      I knew the hairstyle. Very Roaring Twenties. The latest series of Downton Abbey has just been on here and Lady Mary got one, so it was fresh in my mind!

      • jean-luc cheval
        Posted March 10, 2015 at 7:53 pm | Permalink

        From the description I just couldn’t imagine where the V shape was.
        The only thing that came to mind was Gary Oldman in the 5th Element.

  18. Salty Dog
    Posted March 10, 2015 at 10:38 pm | Permalink

    I needed 5 hints to complete the SE corner (l’ve never heard of the hairstyle, and l don’t see why a savant can be said to display erudition). I won’t attempt a rating, but must confess l didn’t enjoy it much. Still, thanks to Excalibur for trying, and to Toro for the explanations.

    • Toro
      Posted March 11, 2015 at 12:10 am | Permalink

      That was my first reaction too about savant, but on checking in the dictionaries I found it does seem to mean a scholar or expert. Perhaps we are getting confused with the notion of an idiot savant, who is intuitively gifted without being erudite.

  19. Jane
    Posted March 10, 2015 at 10:39 pm | Permalink

    Just re-reading the hints. Anyone else work out the second part of 1d as ‘I’ll have a Scotch on the rocks, please bartender’ rather than ‘rocks’ being a slang term for something precious?

    • Expat Chris
      Posted March 10, 2015 at 10:42 pm | Permalink

      Yep. That was my first thought.

    • Toro
      Posted March 11, 2015 at 12:07 am | Permalink

      That’s much simpler than my explanation — thanks for pointing it out.

    • Expat Chris
      Posted March 11, 2015 at 1:48 am | Permalink

      Except of course no civilized person puts ice in good single malt!

      • Posted March 11, 2015 at 11:05 am | Permalink

        http://bigdave44.com/wp-content/plugins/wp-monalisa/icons/wpml_smile.gif

        A little water, however, is permissible.

  20. Kath
    Posted March 11, 2015 at 12:44 pm | Permalink

    I didn’t get round to doing this one until last night so a rather late comment from me.
    I really enjoyed it very much.
    19a didn’t bother me at all as I just wasn’t smart enough to see anything other than a simple anagram of IN and THEIR.
    I did fall into the 21a rude trap even though I got as far as registering that it wasn’t the right part of speech – then got 21d and realised the mistake.
    Too many good clues (for me that means the ones that make me laugh) to single out any in particular but, if pushed, I’d go for 5 and 25a and 8d.
    Thanks to Excalibur and to Toro.

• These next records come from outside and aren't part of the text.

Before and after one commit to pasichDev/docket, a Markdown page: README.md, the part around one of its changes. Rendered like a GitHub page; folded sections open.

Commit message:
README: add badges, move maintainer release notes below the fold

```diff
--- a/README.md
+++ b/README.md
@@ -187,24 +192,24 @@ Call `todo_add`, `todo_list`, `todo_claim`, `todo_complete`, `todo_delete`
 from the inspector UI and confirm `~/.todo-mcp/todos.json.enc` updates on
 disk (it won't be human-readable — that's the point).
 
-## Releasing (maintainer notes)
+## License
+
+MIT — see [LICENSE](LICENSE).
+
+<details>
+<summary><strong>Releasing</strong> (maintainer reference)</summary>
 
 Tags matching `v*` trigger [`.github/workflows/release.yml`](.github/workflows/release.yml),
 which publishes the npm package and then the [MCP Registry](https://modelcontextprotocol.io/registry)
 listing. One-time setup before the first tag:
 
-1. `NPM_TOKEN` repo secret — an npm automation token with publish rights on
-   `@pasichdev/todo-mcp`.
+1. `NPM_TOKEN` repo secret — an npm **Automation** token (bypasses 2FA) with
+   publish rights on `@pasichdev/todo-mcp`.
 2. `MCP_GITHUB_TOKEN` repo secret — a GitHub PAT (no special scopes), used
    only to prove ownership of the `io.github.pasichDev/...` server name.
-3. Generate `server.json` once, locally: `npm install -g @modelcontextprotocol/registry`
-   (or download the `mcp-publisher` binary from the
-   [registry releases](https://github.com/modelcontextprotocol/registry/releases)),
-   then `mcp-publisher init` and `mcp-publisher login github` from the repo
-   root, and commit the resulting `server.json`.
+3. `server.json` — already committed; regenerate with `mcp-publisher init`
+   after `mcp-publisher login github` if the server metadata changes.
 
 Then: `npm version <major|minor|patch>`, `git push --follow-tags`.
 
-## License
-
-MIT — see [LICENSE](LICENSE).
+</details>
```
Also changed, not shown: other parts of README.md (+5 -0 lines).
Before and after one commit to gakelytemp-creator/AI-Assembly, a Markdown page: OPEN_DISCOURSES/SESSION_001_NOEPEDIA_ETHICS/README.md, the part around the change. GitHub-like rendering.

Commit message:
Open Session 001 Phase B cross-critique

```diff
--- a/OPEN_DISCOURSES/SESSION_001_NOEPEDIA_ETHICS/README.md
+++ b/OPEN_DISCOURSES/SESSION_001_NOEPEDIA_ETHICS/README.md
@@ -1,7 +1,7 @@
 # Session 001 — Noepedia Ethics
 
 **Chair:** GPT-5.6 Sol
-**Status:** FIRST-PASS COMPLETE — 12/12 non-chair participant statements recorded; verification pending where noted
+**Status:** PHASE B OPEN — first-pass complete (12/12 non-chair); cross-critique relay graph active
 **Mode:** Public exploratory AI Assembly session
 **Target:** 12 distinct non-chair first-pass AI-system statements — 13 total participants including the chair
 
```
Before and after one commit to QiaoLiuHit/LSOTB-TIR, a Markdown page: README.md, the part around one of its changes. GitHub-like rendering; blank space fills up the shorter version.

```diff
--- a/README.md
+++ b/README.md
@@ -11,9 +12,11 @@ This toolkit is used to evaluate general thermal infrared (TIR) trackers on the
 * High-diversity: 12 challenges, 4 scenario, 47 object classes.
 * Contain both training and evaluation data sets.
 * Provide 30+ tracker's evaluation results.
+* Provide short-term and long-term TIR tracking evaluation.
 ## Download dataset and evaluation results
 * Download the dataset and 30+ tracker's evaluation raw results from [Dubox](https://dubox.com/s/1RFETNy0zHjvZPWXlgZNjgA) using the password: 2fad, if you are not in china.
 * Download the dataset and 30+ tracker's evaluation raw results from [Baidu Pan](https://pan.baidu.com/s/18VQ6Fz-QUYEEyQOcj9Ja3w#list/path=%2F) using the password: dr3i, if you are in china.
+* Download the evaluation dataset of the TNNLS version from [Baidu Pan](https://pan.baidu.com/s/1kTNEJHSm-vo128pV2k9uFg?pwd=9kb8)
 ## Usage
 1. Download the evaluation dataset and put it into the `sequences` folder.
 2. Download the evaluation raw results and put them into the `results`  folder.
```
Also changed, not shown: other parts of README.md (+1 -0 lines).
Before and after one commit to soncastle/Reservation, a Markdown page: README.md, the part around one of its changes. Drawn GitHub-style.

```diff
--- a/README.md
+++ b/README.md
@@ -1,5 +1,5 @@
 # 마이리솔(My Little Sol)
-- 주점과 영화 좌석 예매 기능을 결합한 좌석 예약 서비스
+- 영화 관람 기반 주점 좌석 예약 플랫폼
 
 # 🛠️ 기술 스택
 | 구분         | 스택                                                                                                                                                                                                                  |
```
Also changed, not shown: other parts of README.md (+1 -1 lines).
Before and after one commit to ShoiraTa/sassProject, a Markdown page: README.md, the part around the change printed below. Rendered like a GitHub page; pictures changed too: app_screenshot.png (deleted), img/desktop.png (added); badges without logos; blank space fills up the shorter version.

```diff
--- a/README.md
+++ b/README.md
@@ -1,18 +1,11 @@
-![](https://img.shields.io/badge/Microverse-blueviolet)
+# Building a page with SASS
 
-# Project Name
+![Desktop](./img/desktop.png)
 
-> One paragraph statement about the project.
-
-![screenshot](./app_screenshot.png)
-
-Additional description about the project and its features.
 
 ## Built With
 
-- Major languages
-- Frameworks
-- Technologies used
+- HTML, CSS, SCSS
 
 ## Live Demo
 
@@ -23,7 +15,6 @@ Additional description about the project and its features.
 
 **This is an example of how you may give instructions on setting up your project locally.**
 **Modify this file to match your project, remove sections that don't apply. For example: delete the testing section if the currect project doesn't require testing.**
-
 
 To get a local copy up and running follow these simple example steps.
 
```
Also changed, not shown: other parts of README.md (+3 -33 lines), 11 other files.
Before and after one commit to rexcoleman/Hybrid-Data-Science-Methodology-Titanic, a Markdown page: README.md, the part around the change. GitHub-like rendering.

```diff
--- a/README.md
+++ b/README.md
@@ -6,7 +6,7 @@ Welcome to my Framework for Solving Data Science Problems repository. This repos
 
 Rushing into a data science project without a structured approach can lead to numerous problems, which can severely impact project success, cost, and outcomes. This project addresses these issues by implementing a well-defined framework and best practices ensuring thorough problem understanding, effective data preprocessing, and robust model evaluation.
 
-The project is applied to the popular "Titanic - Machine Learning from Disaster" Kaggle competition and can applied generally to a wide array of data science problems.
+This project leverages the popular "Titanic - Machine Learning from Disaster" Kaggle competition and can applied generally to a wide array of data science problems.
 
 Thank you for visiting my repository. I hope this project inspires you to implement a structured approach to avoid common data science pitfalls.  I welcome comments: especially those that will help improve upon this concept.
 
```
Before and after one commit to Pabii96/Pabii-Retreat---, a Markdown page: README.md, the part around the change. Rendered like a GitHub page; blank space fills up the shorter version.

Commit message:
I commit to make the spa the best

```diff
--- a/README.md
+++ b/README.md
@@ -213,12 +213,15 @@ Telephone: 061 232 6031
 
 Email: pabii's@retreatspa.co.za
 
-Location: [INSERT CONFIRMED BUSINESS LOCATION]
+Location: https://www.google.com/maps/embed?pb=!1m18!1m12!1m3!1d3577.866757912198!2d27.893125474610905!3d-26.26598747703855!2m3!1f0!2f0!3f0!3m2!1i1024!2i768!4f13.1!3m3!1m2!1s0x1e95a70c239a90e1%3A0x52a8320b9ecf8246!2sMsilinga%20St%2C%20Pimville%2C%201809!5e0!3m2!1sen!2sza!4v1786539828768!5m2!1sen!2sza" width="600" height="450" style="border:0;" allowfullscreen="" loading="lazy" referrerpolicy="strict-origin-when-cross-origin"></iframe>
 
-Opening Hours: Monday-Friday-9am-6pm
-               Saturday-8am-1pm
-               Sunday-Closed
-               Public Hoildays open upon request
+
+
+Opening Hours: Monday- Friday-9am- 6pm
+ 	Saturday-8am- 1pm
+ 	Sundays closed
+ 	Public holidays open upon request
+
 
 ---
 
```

    • Toro
      Posted March 11, 2015 at 3:33 pm | Permalink

      Alternatively, you weren’t stupid enough to go hunting like me for other readings that weren’t there! http://bigdave44.com/wp-content/plugins/wp-monalisa/icons/wpml_smile.gif